• **Your objective**
All records are to be reproduced verbatim, with images omitted.
(Entries shown Opens)
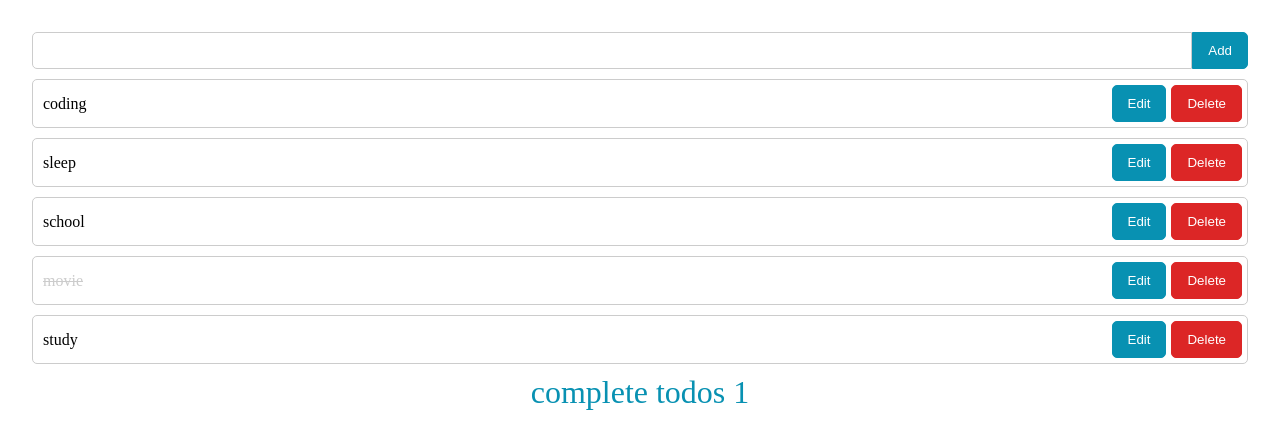
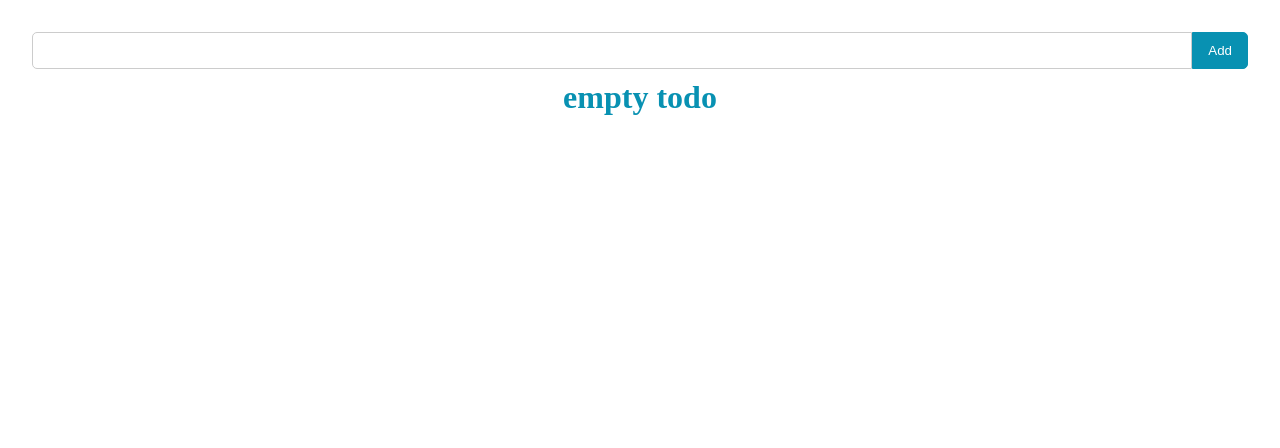
Before and after one commit to armin-bkh/redux-toolkit-practice, a React (Create React App) app: page / in a window 1280 px wide. Shown: the top 448 px of the page. Built offline with nearby package versions, Linux system fonts and the light colour scheme.

Commit message:
handle show message if todos is empty

```diff
--- a/src/App.js
+++ b/src/App.js
@@ -1,5 +1,4 @@
 import Counter from "./Components/Counter/Counter";
-import TodoCompleteItems from "./Components/TodoCompleteItems/TodoCompleteItems";
 import TodoForm from "./Components/TodoForm/TodoForm";
 import TodoList from "./Components/TodoList/TodoList";
 
@@ -8,7 +7,6 @@ const App = () => {
     <div>
       <TodoForm />
       <TodoList />
-      <TodoCompleteItems />
     </div>
   );
 };
--- a/src/Components/TodoList/TodoList.jsx
+++ b/src/Components/TodoList/TodoList.jsx
@@ -5,6 +5,7 @@ import {
   deleteTodo,
   editTodo,
 } from "../../features/TodosSlice/TodosSlice";
+import TodoCompleteItems from "../TodoCompleteItems/TodoCompleteItems";
 import TodoForm from "../TodoForm/TodoForm";
 import TodoItem from "../TodoItem/TodoItem";
 
@@ -28,6 +29,7 @@ const TodoList = () => {
 
   return (
     <div>
+      <ul>
         {todos.map((todo) =>
           todo.id === edit?.id ? (
             <TodoForm key={todo.id} onSubmit={editHandler} value={todo.value} />
@@ -42,6 +44,12 @@ const TodoList = () => {
             />
           )
         )}
+      </ul>
+      {todos.length ? (
+        <TodoCompleteItems />
+      ) : (
+        <h1 className="title">empty todo</h1>
+      )}
     </div>
   );
 };
--- a/src/features/TodosSlice/TodosSlice.js
+++ b/src/features/TodosSlice/TodosSlice.js
@@ -1,13 +1,7 @@
 import { createSlice } from "@reduxjs/toolkit";
 
 const initialState = {
-  todos: [
-    { value: "coding", checked: false, id: 1 },
-    { value: "sleep", checked: false, id: 2 },
-    { value: "school", checked: false, id: 3 },
-    { value: "movie", checked: true, id: 4 },
-    { value: "study", checked: false, id: 5 },
-  ],
+  todos: [],
 };
 
 const todosSlice = createSlice({
--- a/src/index.css
+++ b/src/index.css
@@ -75,7 +75,7 @@ button{
     color: #ccc;
 }
 
-.complete{
+.complete, .title{
     text-align: center;
     font-size: 2rem;
     color: #0891b2;
```
Lines whose indentation alone changed are shown as unchanged.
(Entries shown Closes)
• **Task result**
Before and after one commit to armin-bkh/redux-toolkit-practice, a React (Create React App) app: page / in a window 1280 px wide. Shown: the top 448 px of the page. Built offline with nearby package versions, Linux system fonts and the light colour scheme.

Commit message:
handle show message if todos is empty

```diff
--- a/src/App.js
+++ b/src/App.js
@@ -1,5 +1,4 @@
 import Counter from "./Components/Counter/Counter";
-import TodoCompleteItems from "./Components/TodoCompleteItems/TodoCompleteItems";
 import TodoForm from "./Components/TodoForm/TodoForm";
 import TodoList from "./Components/TodoList/TodoList";
 
@@ -8,7 +7,6 @@ const App = () => {
     <div>
       <TodoForm />
       <TodoList />
-      <TodoCompleteItems />
     </div>
   );
 };
--- a/src/Components/TodoList/TodoList.jsx
+++ b/src/Components/TodoList/TodoList.jsx
@@ -5,6 +5,7 @@ import {
   deleteTodo,
   editTodo,
 } from "../../features/TodosSlice/TodosSlice";
+import TodoCompleteItems from "../TodoCompleteItems/TodoCompleteItems";
 import TodoForm from "../TodoForm/TodoForm";
 import TodoItem from "../TodoItem/TodoItem";
 
@@ -28,6 +29,7 @@ const TodoList = () => {
 
   return (
     <div>
+      <ul>
         {todos.map((todo) =>
           todo.id === edit?.id ? (
             <TodoForm key={todo.id} onSubmit={editHandler} value={todo.value} />
@@ -42,6 +44,12 @@ const TodoList = () => {
             />
           )
         )}
+      </ul>
+      {todos.length ? (
+        <TodoCompleteItems />
+      ) : (
+        <h1 className="title">empty todo</h1>
+      )}
     </div>
   );
 };
--- a/src/features/TodosSlice/TodosSlice.js
+++ b/src/features/TodosSlice/TodosSlice.js
@@ -1,13 +1,7 @@
 import { createSlice } from "@reduxjs/toolkit";
 
 const initialState = {
-  todos: [
-    { value: "coding", checked: false, id: 1 },
-    { value: "sleep", checked: false, id: 2 },
-    { value: "school", checked: false, id: 3 },
-    { value: "movie", checked: true, id: 4 },
-    { value: "study", checked: false, id: 5 },
-  ],
+  todos: [],
 };
 
 const todosSlice = createSlice({
--- a/src/index.css
+++ b/src/index.css
@@ -75,7 +75,7 @@ button{
     color: #ccc;
 }
 
-.complete{
+.complete, .title{
     text-align: center;
     font-size: 2rem;
     color: #0891b2;
```
Lines whose indentation alone changed are shown as unchanged.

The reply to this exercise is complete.